SHETLAND Islands Council is to consult on the closure of five primary and two secondary school, councillors decided on Thursday morning.
Around 25 parents from across the isles watched the service committee debate the council’s Blueprint for Education plans for more than two hours.
The result was a 13 to six vote to consult on closing the secondary departments of Scalloway and Skerries schools, as well as primary schools in Uyeasound, Burravoe, Sandness, North Roe and Olnafirth.
Education staff said the closures would chop almost £6 million from the £42 million education budget.
Detailed consultation as prescribed under new government regulations will now begin with every individual school.

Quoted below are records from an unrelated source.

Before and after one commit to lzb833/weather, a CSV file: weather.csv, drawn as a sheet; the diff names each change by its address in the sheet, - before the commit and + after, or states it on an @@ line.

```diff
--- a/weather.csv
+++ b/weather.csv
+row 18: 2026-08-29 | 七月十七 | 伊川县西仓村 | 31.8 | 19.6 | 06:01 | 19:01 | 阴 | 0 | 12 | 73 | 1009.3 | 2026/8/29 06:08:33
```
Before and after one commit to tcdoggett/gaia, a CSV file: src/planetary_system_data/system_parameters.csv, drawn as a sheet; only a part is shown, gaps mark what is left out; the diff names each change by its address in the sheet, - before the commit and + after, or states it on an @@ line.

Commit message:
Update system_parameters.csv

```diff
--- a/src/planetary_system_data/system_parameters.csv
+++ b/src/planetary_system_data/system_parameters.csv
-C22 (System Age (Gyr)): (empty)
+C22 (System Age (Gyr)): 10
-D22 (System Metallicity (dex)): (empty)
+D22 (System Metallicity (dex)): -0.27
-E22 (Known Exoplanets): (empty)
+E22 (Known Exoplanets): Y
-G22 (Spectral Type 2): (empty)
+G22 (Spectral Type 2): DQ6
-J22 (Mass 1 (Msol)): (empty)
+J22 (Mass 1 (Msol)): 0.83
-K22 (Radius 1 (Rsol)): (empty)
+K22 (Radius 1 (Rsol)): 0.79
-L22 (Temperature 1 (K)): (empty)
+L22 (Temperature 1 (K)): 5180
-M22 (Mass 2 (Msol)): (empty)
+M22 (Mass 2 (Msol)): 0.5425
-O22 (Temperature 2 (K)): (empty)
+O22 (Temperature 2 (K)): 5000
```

Final decisions on the future of the secondary schools could be reached as early as December this year, while consultation on closing the five primary schools will not begin before 2011.
The Scottish government will have to approve any closure before it can go ahead.
The council’s education spokesman Bill Manson said he was glad to see the council moving towards closing some of its 33 primary and seven junior high schools after several attempts in the past failed to find a majority.
The Shetland North councillor said: “I believe it was overdue to make this decision, and I am glad that the council made a considered decision to look most carefully at the provision of education for the foreseeable future in Shetland.
“I think a realistic and sensible decision has been adopted, which should enable us to continue the high education standards.”
The SIC is faced with a major population changes where more and more people are moving from the country areas towards the isles’ central belt and Lerwick. In addition, school rolls are expected to fall by 30 per cent over the next 20 years.
But the decision to work towards closure of a number of small primary schools on the periphery of the isles is already proving controversial.
Communities are gearing up to fight tooth and nail to secure the future of individual schools.
In a scathing attack on his fellow members, north isles councillor Robert Henderson said: “I don’t want to see the closure of any primary school. I think the primary school in any community is the heart of that community, and if you rip the heart out of a community you destroy something that you can never regain.”
Chairman of Burravoe primary school’s parent’s council, Steven Brown, said the council had tried to close the tiny school with just 11 pupils many times in the past.
He said the community was determined to keep Burravoe school open as it was the focal point of the area and the reason why people still wanted to move to the Yell village.
“I am not surprised but I am disappointed by the decision. We like to keep a thriving community in Burravoe and we see no hope for that without a primary school. Without a school there will be no attraction to the area and we will slowly de-populate,” he said.
Councillors were presented with nine closure options ranging from just organisational changes with no school closures to a very radical overhaul of the complete set-up of education with the loss of 18 primary and all seven junior high schools.
Head of schools Helen Budge said that no community wanted their school closed, however everyone recognised that something needed to be done.
Two attempts by councillors Jonathan Wills and Betty Fullerton to persuade councillors to agree to further closures were defeated, as was an amendment by councillor Alastair Cooper not to close any of the primary schools.
Unst Community Council chairman Laurence Robertson said the community was happy with the decision despite the threat now hanging over Uyeasound primary school.
“We are absolutely delighted and totally relieved that the secondary school is remaining open. This is vitally important for the future of Unst.
“We are sad that Uyeasound didn’t get through at this stage, but the Uyeasound parents are experienced campaigners and I am sure they will be ready for the consultation process when it comes.”